Could you copy out every line of the data where the word "False" occurs?

━━ THE RECORDS ━━

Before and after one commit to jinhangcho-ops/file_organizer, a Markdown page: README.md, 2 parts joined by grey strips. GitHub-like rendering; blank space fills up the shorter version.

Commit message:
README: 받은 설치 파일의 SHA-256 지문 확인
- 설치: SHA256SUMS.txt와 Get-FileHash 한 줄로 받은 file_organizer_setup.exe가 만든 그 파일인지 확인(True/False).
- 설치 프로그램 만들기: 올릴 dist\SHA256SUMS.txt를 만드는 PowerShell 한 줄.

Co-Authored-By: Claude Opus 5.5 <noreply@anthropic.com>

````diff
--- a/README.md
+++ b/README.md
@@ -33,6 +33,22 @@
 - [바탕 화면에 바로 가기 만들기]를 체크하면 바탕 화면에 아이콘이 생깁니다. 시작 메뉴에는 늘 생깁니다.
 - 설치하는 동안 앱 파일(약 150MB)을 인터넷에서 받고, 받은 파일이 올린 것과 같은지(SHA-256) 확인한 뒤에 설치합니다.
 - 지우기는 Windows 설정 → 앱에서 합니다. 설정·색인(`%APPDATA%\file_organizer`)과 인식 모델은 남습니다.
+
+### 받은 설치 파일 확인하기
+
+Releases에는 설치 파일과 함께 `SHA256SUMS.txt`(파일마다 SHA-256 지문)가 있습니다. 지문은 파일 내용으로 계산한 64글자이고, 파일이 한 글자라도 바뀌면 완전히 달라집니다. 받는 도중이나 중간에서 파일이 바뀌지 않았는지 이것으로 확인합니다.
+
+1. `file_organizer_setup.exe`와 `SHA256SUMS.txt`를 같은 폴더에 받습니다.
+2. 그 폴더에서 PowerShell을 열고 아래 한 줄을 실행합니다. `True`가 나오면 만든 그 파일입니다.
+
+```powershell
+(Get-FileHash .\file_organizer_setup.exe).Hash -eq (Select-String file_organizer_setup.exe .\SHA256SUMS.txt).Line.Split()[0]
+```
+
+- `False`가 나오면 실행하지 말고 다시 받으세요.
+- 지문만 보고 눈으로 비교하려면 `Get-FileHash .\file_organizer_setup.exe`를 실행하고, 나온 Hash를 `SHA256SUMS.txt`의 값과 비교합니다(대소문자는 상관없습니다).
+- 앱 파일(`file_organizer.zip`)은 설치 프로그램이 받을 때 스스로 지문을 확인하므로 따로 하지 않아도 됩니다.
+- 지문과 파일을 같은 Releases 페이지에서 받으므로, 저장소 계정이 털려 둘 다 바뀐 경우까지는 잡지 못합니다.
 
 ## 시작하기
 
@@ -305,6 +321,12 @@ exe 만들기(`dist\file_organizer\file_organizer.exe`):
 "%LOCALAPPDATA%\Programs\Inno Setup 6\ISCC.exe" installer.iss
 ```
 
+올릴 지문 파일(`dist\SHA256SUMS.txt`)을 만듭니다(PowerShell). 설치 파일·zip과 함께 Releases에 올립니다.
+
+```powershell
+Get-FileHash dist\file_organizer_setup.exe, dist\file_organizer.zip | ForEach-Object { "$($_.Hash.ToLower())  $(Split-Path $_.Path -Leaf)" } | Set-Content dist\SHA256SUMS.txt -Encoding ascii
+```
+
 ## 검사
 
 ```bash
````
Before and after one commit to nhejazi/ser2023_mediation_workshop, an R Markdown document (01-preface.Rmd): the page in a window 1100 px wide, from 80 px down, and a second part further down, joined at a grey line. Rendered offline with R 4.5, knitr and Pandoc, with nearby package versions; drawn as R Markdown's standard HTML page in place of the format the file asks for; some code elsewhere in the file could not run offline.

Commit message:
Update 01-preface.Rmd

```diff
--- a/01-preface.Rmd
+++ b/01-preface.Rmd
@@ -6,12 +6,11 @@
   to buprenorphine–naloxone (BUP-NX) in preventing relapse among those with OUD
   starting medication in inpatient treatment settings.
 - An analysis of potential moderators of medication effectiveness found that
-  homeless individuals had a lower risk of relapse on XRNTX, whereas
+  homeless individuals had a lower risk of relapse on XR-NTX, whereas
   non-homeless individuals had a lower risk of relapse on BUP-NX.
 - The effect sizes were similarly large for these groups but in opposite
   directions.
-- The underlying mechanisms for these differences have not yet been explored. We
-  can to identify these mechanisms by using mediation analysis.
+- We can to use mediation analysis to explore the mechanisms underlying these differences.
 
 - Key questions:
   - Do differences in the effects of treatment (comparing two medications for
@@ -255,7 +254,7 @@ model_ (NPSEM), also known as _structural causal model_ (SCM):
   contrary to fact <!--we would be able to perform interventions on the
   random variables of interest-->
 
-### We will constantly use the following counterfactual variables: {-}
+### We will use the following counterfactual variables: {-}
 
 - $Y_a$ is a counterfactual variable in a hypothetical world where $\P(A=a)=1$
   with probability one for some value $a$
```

━━━

### TASK RESPONSE
- 설치: SHA256SUMS.txt와 Get-FileHash 한 줄로 받은 file_organizer_setup.exe가 만든 그 파일인지 확인(True/False).
+- `False`가 나오면 실행하지 말고 다시 받으세요.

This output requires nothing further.